Your goal:
Copy every entry below exactly as it appears, leaving out the images.

Edit difference data:
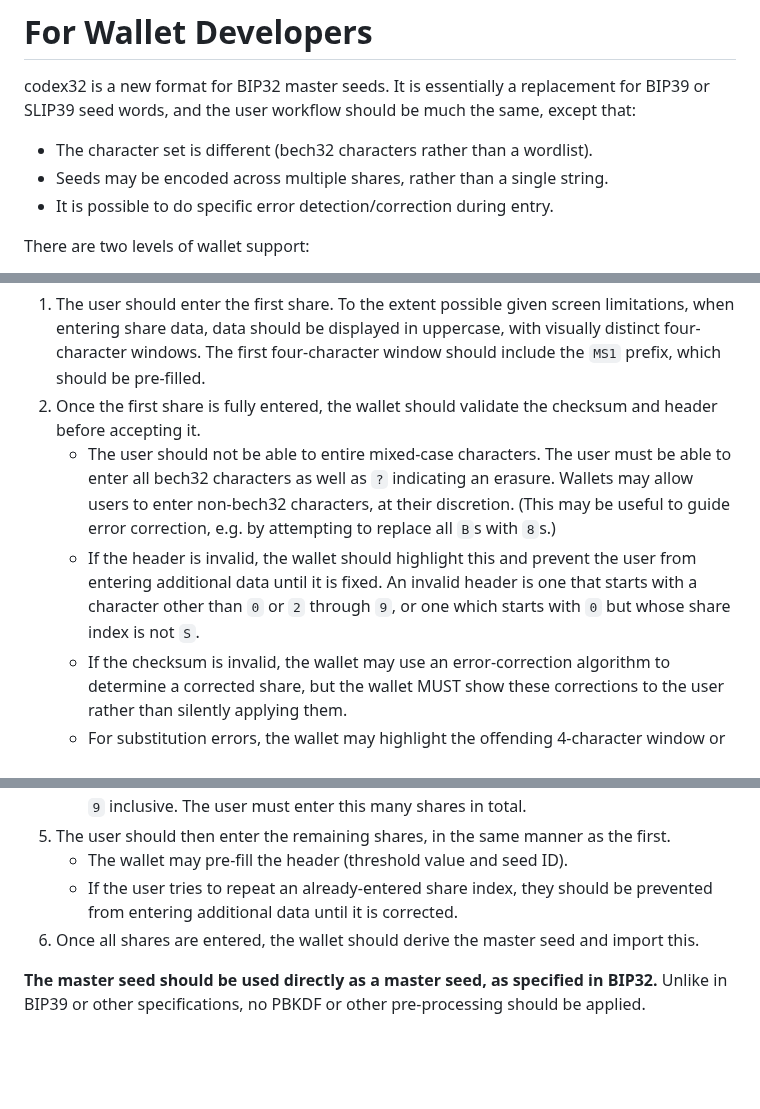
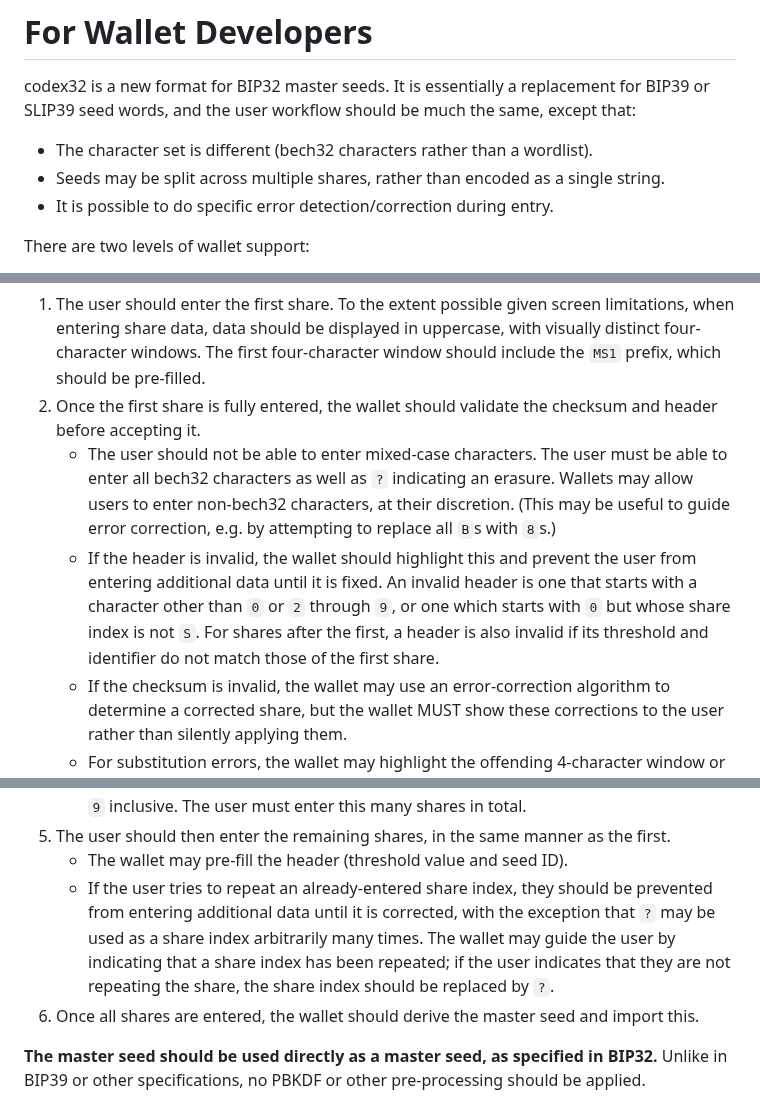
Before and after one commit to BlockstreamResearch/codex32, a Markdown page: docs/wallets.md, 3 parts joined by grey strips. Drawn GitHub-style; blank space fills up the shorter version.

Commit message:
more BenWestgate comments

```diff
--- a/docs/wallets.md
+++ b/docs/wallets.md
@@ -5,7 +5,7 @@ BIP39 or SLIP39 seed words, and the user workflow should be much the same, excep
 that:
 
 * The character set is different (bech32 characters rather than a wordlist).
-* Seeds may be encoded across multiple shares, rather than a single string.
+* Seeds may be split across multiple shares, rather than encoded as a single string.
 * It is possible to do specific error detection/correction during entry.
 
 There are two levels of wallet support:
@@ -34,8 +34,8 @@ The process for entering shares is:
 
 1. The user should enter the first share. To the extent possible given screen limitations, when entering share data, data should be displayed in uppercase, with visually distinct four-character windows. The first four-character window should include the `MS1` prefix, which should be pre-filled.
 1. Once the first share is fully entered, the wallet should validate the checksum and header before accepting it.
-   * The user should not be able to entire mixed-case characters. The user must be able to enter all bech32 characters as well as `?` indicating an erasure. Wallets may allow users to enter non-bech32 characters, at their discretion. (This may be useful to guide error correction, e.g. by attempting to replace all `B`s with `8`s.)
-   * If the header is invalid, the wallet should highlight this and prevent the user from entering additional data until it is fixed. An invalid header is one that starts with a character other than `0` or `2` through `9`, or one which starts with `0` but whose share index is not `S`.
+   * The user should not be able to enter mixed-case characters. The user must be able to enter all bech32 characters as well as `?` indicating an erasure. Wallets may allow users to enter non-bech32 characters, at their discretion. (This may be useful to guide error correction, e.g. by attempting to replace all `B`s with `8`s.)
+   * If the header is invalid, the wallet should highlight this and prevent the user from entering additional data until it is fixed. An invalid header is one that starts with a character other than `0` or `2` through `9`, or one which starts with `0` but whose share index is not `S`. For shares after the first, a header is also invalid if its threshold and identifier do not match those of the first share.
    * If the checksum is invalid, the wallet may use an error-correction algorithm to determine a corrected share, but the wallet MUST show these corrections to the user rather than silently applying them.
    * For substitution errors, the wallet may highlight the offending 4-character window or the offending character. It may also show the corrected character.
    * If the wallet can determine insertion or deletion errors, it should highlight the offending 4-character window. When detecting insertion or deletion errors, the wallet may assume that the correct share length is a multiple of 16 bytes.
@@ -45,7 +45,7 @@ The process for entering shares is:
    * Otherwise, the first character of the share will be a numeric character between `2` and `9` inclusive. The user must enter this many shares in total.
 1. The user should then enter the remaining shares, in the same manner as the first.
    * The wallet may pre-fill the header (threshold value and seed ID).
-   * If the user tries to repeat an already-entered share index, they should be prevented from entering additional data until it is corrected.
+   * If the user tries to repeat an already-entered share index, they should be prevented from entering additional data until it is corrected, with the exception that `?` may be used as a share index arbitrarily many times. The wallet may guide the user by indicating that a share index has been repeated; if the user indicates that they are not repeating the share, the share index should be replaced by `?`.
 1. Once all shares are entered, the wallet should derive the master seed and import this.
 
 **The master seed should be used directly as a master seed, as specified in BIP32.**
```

Task result:
Before and after one commit to BlockstreamResearch/codex32, a Markdown page: docs/wallets.md, 3 parts joined by grey strips. Drawn GitHub-style; blank space fills up the shorter version.

Commit message:
more BenWestgate comments

```diff
--- a/docs/wallets.md
+++ b/docs/wallets.md
@@ -5,7 +5,7 @@ BIP39 or SLIP39 seed words, and the user workflow should be much the same, excep
 that:
 
 * The character set is different (bech32 characters rather than a wordlist).
-* Seeds may be encoded across multiple shares, rather than a single string.
+* Seeds may be split across multiple shares, rather than encoded as a single string.
 * It is possible to do specific error detection/correction during entry.
 
 There are two levels of wallet support:
@@ -34,8 +34,8 @@ The process for entering shares is:
 
 1. The user should enter the first share. To the extent possible given screen limitations, when entering share data, data should be displayed in uppercase, with visually distinct four-character windows. The first four-character window should include the `MS1` prefix, which should be pre-filled.
 1. Once the first share is fully entered, the wallet should validate the checksum and header before accepting it.
-   * The user should not be able to entire mixed-case characters. The user must be able to enter all bech32 characters as well as `?` indicating an erasure. Wallets may allow users to enter non-bech32 characters, at their discretion. (This may be useful to guide error correction, e.g. by attempting to replace all `B`s with `8`s.)
-   * If the header is invalid, the wallet should highlight this and prevent the user from entering additional data until it is fixed. An invalid header is one that starts with a character other than `0` or `2` through `9`, or one which starts with `0` but whose share index is not `S`.
+   * The user should not be able to enter mixed-case characters. The user must be able to enter all bech32 characters as well as `?` indicating an erasure. Wallets may allow users to enter non-bech32 characters, at their discretion. (This may be useful to guide error correction, e.g. by attempting to replace all `B`s with `8`s.)
+   * If the header is invalid, the wallet should highlight this and prevent the user from entering additional data until it is fixed. An invalid header is one that starts with a character other than `0` or `2` through `9`, or one which starts with `0` but whose share index is not `S`. For shares after the first, a header is also invalid if its threshold and identifier do not match those of the first share.
    * If the checksum is invalid, the wallet may use an error-correction algorithm to determine a corrected share, but the wallet MUST show these corrections to the user rather than silently applying them.
    * For substitution errors, the wallet may highlight the offending 4-character window or the offending character. It may also show the corrected character.
    * If the wallet can determine insertion or deletion errors, it should highlight the offending 4-character window. When detecting insertion or deletion errors, the wallet may assume that the correct share length is a multiple of 16 bytes.
@@ -45,7 +45,7 @@ The process for entering shares is:
    * Otherwise, the first character of the share will be a numeric character between `2` and `9` inclusive. The user must enter this many shares in total.
 1. The user should then enter the remaining shares, in the same manner as the first.
    * The wallet may pre-fill the header (threshold value and seed ID).
-   * If the user tries to repeat an already-entered share index, they should be prevented from entering additional data until it is corrected.
+   * If the user tries to repeat an already-entered share index, they should be prevented from entering additional data until it is corrected, with the exception that `?` may be used as a share index arbitrarily many times. The wallet may guide the user by indicating that a share index has been repeated; if the user indicates that they are not repeating the share, the share index should be replaced by `?`.
 1. Once all shares are entered, the wallet should derive the master seed and import this.
 
 **The master seed should be used directly as a master seed, as specified in BIP32.**
```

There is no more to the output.